- **TASK**
Reproduce verbatim only the lines from the one containing "Also changed, not shown: 5 edited" through the last line below, both included.

Saved data entries:
▬▬▬▬▬▬

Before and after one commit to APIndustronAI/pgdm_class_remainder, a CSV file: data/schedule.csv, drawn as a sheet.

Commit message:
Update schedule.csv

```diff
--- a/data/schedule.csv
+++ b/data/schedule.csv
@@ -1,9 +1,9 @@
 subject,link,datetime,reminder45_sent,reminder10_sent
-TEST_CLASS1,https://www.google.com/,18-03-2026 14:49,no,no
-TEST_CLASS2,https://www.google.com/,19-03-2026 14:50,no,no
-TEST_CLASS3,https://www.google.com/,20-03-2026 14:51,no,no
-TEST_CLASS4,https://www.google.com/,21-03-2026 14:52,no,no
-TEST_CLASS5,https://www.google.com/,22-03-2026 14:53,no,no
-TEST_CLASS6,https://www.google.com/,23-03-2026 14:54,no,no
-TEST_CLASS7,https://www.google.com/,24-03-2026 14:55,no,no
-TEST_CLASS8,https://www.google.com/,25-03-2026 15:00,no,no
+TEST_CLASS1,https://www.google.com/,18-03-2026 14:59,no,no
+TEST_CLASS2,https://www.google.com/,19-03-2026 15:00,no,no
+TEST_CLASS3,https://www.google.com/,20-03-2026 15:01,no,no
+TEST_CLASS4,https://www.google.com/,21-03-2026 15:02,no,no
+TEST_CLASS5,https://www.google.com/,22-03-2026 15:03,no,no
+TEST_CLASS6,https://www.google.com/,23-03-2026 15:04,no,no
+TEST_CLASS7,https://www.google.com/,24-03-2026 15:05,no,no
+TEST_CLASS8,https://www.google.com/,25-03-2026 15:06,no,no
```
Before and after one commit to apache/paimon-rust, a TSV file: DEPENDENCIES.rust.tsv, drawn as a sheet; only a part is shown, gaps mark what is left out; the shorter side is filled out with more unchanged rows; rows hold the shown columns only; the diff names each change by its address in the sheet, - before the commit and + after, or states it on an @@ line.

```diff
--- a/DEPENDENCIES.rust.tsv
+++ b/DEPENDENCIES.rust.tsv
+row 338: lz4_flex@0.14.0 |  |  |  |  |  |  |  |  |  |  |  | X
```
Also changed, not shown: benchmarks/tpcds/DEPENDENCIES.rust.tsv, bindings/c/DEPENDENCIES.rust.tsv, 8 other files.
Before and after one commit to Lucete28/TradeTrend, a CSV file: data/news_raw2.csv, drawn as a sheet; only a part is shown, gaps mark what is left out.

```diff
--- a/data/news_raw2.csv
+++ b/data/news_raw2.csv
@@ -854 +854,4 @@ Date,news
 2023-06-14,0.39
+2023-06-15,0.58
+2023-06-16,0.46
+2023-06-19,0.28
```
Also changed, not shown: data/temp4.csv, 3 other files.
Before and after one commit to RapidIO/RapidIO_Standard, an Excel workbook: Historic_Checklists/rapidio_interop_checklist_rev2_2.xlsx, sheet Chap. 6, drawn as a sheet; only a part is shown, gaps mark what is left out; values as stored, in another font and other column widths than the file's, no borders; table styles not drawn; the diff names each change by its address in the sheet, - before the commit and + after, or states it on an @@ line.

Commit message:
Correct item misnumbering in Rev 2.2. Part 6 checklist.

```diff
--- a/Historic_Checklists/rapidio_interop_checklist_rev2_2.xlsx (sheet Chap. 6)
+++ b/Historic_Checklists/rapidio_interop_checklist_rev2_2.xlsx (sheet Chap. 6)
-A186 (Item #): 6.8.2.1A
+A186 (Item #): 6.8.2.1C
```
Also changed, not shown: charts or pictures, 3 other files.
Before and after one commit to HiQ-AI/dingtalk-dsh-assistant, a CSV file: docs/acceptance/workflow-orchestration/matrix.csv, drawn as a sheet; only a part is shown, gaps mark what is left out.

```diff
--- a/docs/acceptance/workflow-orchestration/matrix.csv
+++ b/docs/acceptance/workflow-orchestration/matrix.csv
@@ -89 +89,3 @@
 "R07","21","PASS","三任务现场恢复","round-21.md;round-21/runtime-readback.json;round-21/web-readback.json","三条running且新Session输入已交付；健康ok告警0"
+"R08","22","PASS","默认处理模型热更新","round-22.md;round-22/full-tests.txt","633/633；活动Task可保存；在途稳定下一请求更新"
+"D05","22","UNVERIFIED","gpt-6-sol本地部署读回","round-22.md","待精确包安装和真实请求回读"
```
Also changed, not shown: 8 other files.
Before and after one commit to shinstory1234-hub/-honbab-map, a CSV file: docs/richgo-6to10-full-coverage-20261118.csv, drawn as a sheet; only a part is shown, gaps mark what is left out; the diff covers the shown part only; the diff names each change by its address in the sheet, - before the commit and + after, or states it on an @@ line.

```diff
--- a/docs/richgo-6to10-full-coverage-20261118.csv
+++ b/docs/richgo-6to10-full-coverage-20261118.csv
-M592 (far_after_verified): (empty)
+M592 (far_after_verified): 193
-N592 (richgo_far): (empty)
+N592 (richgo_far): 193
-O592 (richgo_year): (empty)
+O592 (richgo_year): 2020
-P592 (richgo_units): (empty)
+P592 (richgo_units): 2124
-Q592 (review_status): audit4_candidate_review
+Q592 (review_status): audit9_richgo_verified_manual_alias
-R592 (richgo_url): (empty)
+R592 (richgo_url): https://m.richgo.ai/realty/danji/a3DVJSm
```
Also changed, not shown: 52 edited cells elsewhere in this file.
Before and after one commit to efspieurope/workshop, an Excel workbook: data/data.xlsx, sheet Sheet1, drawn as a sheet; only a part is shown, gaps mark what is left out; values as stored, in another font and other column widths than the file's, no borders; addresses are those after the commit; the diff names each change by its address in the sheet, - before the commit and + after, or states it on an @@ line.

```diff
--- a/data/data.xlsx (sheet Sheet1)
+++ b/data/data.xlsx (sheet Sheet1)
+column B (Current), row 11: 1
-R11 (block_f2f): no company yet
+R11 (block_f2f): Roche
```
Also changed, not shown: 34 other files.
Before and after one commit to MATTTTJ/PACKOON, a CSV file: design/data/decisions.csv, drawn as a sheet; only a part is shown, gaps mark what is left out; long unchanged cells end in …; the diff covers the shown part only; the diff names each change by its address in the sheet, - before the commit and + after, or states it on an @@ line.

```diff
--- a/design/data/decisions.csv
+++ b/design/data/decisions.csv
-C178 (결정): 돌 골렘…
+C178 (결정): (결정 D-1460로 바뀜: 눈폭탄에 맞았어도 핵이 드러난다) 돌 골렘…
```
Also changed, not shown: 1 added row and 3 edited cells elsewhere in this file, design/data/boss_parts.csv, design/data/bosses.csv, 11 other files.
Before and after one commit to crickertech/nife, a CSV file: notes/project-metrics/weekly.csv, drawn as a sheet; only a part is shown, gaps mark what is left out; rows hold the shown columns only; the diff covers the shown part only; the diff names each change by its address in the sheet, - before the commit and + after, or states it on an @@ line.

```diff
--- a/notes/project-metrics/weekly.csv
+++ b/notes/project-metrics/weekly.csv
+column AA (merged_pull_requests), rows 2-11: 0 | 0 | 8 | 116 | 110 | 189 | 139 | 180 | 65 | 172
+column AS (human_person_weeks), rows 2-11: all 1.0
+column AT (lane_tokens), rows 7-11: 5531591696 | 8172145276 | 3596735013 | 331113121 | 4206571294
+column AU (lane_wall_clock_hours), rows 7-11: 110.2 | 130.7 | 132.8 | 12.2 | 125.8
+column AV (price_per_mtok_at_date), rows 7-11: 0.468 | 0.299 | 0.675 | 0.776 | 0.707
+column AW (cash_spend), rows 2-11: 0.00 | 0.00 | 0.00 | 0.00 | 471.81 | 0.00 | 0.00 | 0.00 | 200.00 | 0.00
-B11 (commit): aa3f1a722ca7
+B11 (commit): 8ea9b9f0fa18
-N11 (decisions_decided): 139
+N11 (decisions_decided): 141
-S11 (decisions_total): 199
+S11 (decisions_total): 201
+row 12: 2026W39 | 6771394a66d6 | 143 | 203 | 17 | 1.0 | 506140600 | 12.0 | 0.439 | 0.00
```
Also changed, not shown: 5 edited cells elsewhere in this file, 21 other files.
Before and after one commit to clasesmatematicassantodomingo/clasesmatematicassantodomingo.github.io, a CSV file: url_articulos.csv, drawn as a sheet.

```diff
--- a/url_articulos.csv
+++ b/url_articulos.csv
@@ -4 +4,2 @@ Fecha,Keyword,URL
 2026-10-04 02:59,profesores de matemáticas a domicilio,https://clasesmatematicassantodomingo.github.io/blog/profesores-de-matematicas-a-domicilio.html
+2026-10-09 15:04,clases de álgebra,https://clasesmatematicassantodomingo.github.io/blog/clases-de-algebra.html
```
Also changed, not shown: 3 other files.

▬▬▬▬▬▬

- **EXERCISE ANSWER**
Also changed, not shown: 5 edited cells elsewhere in this file, 21 other files.
Before and after one commit to clasesmatematicassantodomingo/clasesmatematicassantodomingo.github.io, a CSV file: url_articulos.csv, drawn as a sheet.

```diff
--- a/url_articulos.csv
+++ b/url_articulos.csv
@@ -4 +4,2 @@ Fecha,Keyword,URL
 2026-10-04 02:59,profesores de matemáticas a domicilio,https://clasesmatematicassantodomingo.github.io/blog/profesores-de-matematicas-a-domicilio.html
+2026-10-09 15:04,clases de álgebra,https://clasesmatematicassantodomingo.github.io/blog/clases-de-algebra.html
```
Also changed, not shown: 3 other files.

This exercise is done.